Make white vinegar your go-to. “We love white vinegar for all manner of cleaning, from floor to laundry care,” MacKinney says of the all-natural product that also acts as a whitener. Simply add half a cup manually at the beginning of the rinse cycle (see below for tips on wash temperatures, etc.). You can also pretreat stains by soaking the fabric in half a cup of white vinegar combined with a gallon of water.
Take action immediately. While you’re obviously not going to remove your tablecloth in the middle of dinner, it’s important to treat your stains as soon as possible. MacKinney recommends taking your linens to your laundry room for a quick spot-check as soon as your guests have departed. “It’s best not to wait until the next morning when stains have really had a chance to get set in,” she advises.
Differentiate your stains. Almost all stains are treatable, though different spills require different approaches. Here’s how to tackle the common culprits:
- Protein stains.

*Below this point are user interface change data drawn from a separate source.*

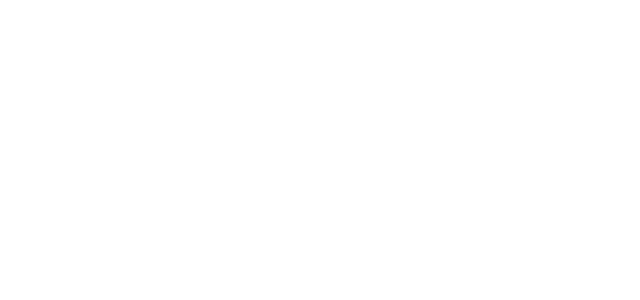
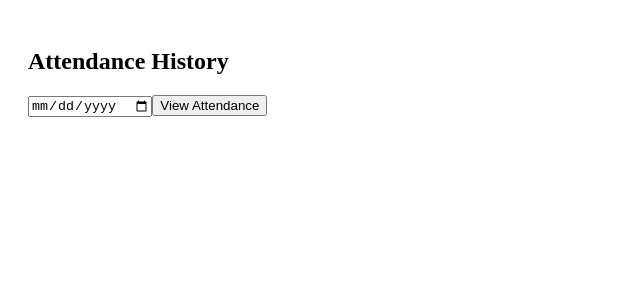
Before and after one commit to Prakashray-dev/VyomVision, a React app in the folder frontend/: page /attendance-history in a window 1280 px wide. Before the commit this address had no page. Shown: the top 300 px of the page, without its empty margins (0-640 px from the left). Built offline with nearby package versions, Linux system fonts and the light colour scheme; sample sign-in values are in the browser's storage; the HTML template or start-up script is replaced by a standard one.

Commit message:
complete core HRMS(employee, attendace, dashboard)

```diff
--- a/frontend/src/App.jsx
+++ b/frontend/src/App.jsx
@@ -6,6 +6,7 @@ import Employees from "./pages/Employees";
 
 import AddEmployee from "./pages/AddEmployee";
 import Attendance from "./pages/Attendance";
+import AttendanceHistory from "./pages/AttendanceHistory";
 
 function App() {
   return (
@@ -50,6 +51,14 @@ function App() {
           }
         />
 
+        <Route
+          path="/attendance-history"
+          element={
+            <ProtectedRoute>
+              <AttendanceHistory />
+            </ProtectedRoute>
+          }
+        />
       </Routes>
     </BrowserRouter>
   );
--- /dev/null
+++ b/frontend/src/pages/AttendanceHistory.jsx
@@ -0,0 +1,75 @@
+import { useState } from "react";
+import axios from "../api/axios";
+
+function AttendanceHistory() {
+  const [date, setDate] = useState("");
+  const [records, setRecords] = useState([]);
+  const [message, setMessage] = useState("");
+
+  const fetchHistory = async () => {
+    if (!date) {
+      setMessage("Please select a date");
+      return;
+    }
+
+    try {
+      const token = localStorage.getItem("token");
+
+      const res = await axios.get(
+        `/attendance/history?date=${date}`,
+        {
+          headers: {
+            Authorization: `Bearer ${token}`,
+          },
+        }
+      );
+
+      setRecords(res.data.attendance);
+      setMessage("");
+    } catch (err) {
+      setMessage("Failed to fetch attendance history");
+    }
+  };
+
+  return (
+    <div style={{ padding: "20px" }}>
+      <h2>Attendance History</h2>
+
+      <input
+        type="date"
+        onChange={(e) => setDate(e.target.value)}
+      />
+
+      <button onClick={fetchHistory}>
+        View Attendance
+      </button>
+
+      <br /><br />
+
+      {message && <p>{message}</p>}
+
+      {records.length > 0 && (
+        <table border="1" cellPadding="8">
+          <thead>
+            <tr>
+              <th>Name</th>
+              <th>Employee ID</th>
+              <th>Status</th>
+            </tr>
+          </thead>
+          <tbody>
+            {records.map((rec, i) => (
+              <tr key={i}>
+                <td>{rec.fullName}</td>
+                <td>{rec.employeeId}</td>
+                <td>{rec.status}</td>
+              </tr>
+            ))}
+          </tbody>
+        </table>
+      )}
+    </div>
+  );
+}
+
+export default AttendanceHistory;
--- a/frontend/src/pages/Dashboard.jsx
+++ b/frontend/src/pages/Dashboard.jsx
@@ -1,7 +1,26 @@
+import { useEffect, useState } from "react";
 import { useNavigate } from "react-router-dom";
+import axios from "../api/axios";
 
 function Dashboard() {
   const navigate = useNavigate();
+  const [stats, setStats] = useState(null);
+
+  useEffect(() => {
+    const fetchStats = async () => {
+      const token = localStorage.getItem("token");
+
+      const res = await axios.get("/attendance/dashboard-stats", {
+        headers: {
+          Authorization: `Bearer ${token}`,
+        },
+      });
+
+      setStats(res.data);
+    };
+
+    fetchStats();
+  }, []);
 
   const logout = () => {
     localStorage.removeItem("token");
@@ -9,20 +28,31 @@ function Dashboard() {
   };
 
   return (
-    <div>
+    <div style={{ padding: "20px" }}>
       <h2>Admin Dashboard</h2>
 
-      <button onClick={() => navigate("/employees")}>
-        View Employees
+      {stats && (
+        <>
+          <p><b>Date:</b> {stats.date}</p>
+          <p><b>Total Employees:</b> {stats.totalEmployees}</p>
+          <p><b>Present Today:</b> {stats.present}</p>
+          <p><b>Absent Today:</b> {stats.absent}</p>
+        </>
+      )}
+
+      <br />
+
+      <button onClick={() => navigate("/employees")}>Employees</button>
+      <br /><br />
+      <button onClick={() => navigate("/attendance")}>Attendance</button>
+      <br /><br />
+      <button onClick={() => navigate("/attendance-history")}>
+        Attendance History
       </button>
 
       <br /><br />
 
       <button onClick={logout}>Logout</button>
-
-       <button onClick={() => navigate("/attendance")}>
-          Attendance
-       </button>
     </div>
   );
 }
```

According to MacKinney, combining cold water and salt to remove blood and dairy from fabric works wonders. First, run the fabric under cold water—hot water will cause a protein stain to set—then soak the stain in cold water with half a cup of table salt. If it’s a particularly tough stain, you can make a paste of three parts table salt and one part water, then rub it into the affected fabric (you may need to repeat the process a few times)
- Grease stains: Whether you’re treating your clothes or your linens, grease stains are best removed by lightly coating the stain in baking soda and letting it sit for a bit. Then, Duffy advises using equal parts water and vinegar to saturate the stain and then lightly brush to remove it. Follow with a warm water rinse.
- Red wine. Your best bet for combating this common holiday spill is to begin treating the spot before the wine has had a chance to dry. Take the tablecloth to the sink and run boiling water over it, letting the wine run through the fabric. Then, rub a salt paste into the fabric and let it sit for approximately 15 minutes. Rinse and repeat until the stain is gone.
- Candle wax. For candle wax drips, resist the urge to treat your tablecloth immediately, as you want the wax to harden (Duffy suggests putting the tablecloth in the freezer to speed up the process). Once the wax is completely cool, slowly scrape it off with a dull knife. Bear in mind that wax from all-natural, non-toxic candles is easier to clean up.
Know how to wash—and dry—like a pro. After you’ve pre-treated your linens, make sure you wash them with care. Here, Duffy and MacKinney break down best practices for washing and drying your pieces.
- Go delicate, always. Whether you’re dealing with a natural or synthetic material, choose to wash your linens in warm—not hot—water on the delicate cycle with a cold water rinse.
- Ban bleach. “We don’t recommend using chlorine bleach on anything, as it wears down the fibers on fabric,” Duffy says. While you’re on a product purge, go ahead and skip the fabric softener as well. “It coats and weakens the threads, making them less absorbent and ultimately more difficult to extract stains,” Duffy notes.
- Remember that less is more. “We’ve found that you don’t need much detergent to clean table linens, especially when you’ve pre-treated stains,” Duffy says. Persil is her favorite product for everyday linens, because it has the necessary enzymes to break down stain molecules. For high-end linens, she opts for the linen wash by Le Blanc, which is effective yet gentle enough to preserve the textiles.
- Be diligent when drying. “Heirlooms and items made out of linen should be dried on the permanent press cycle,” MacKinney says. Your fine pieces should also be taken out of the dryer when they’re slightly damp to make ironing—which should always be done on a low setting—easier.
Pack away your pieces with care. Just throwing your linens in a sideboard drawer is never a good idea, our experts caution. Instead, Duffy recommends storing linens in a fabric-friendly container, like the canvas storage bags by The Laundress, with acid-free paper between your layers to allow for more air circulation.